Margaret and Thomas Kirkwood were among the first people in Scotland to be baptized into the church in 1840. They became the parents of six children, James being the third son. James’s father Thomas and two sisters died in 1852. His mother Margaret was determined to get her remaining family to Zion. The day before leaving for England, 11-year-old James was baptized.
President James E. Faust related the story of young James. “On the trip west, James was accompanied by his widowed mother and three brothers, one of whom, Thomas, was 19 and crippled and had to ride in the handcart. James’s primary responsibility on the trek was to care for his little four-year-old brother, Joseph, while his mother and oldest brother, Robert, pulled the cart. As they climbed Rocky Ridge, it was snowing and there was a bitter cold wind blowing. It took the whole company 27 hours to travel 15 miles. When little Joseph became too weary to walk, James, the older brother, had no choice but to carry him. Left behind the main group, James and Joseph made their way slowly to camp. When the two finally arrived at the fireside, James, ‘having so faithfully carried out his task, collapsed and died from exposure and over-exertion.’ “
“Margaret wept at the loss of her precious son.” James had given his all to help his brother Joseph. His sacrifice would not be in vain. Little Joseph Smith Clements Kirkwood would grow up to be a successful farmer in American Fork. He married, had six children and remained a faithful Latter-day Saint. He would be remembered for his industry, honesty and honor.

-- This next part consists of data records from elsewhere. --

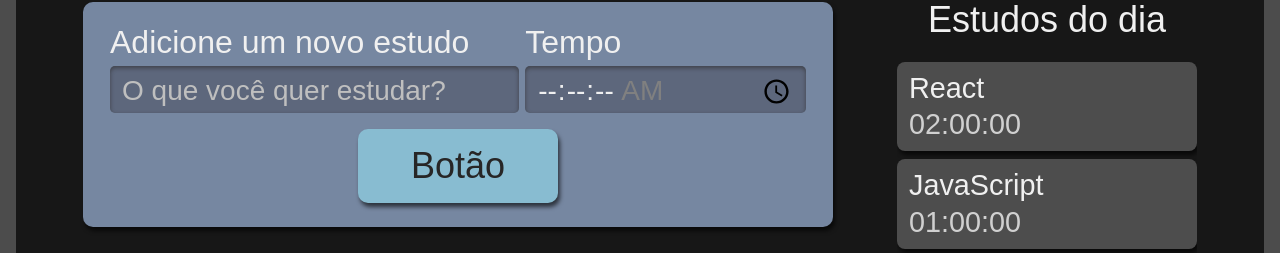
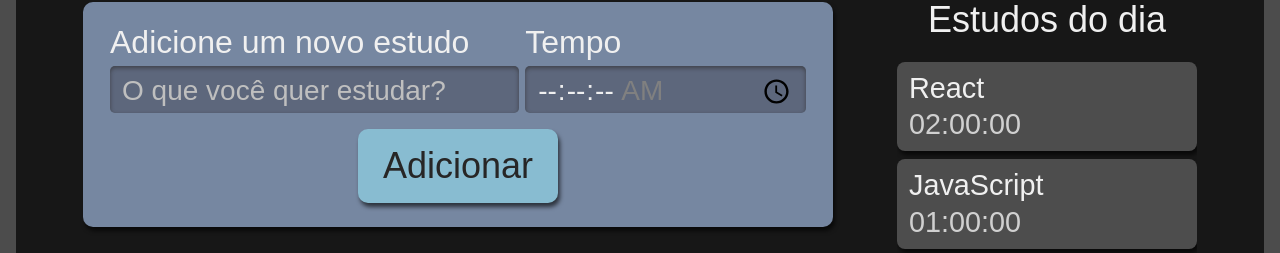
Before and after one commit to oarbigauss/curso-react-typescript, a React (Create React App) app in the folder curso-react/: page / in a window 1280 px wide. Shown: the part 222-475 px from the top of the page. Built offline with nearby package versions, Linux system fonts and the light colour scheme.

Commit message:
(CAP 04 / AULA 02) Adicionando uma props

```diff
--- a/curso-react/src/components/Button/button.tsx
+++ b/curso-react/src/components/Button/button.tsx
@@ -1,11 +1,11 @@
 import React from 'react';
 import style from './Button.module.scss'
 
-class Button extends React.Component{
+class Button extends React.Component<{ children?: React.ReactNode }>{
     render() {
         return(
             <button className={style.button}>
-                Botão
+                {this.props.children}
             </button>
         )
     }
--- a/curso-react/src/components/Form/form.tsx
+++ b/curso-react/src/components/Form/form.tsx
@@ -33,7 +33,9 @@ class Form extends React.Component {
                         required
                     />
                 </div>
-                <Button></Button>
+                <Button>
+                    Adicionar
+                </Button>
                 </form>
         )
     }
```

 Olsen, Andrew D. The Price We Paid. Salt Lake City: Deseret Book, 2006, 157
 Olsen, Andrew D and Jolene Allphin. Follow Me to Zion. Deseret Book, 2013, 74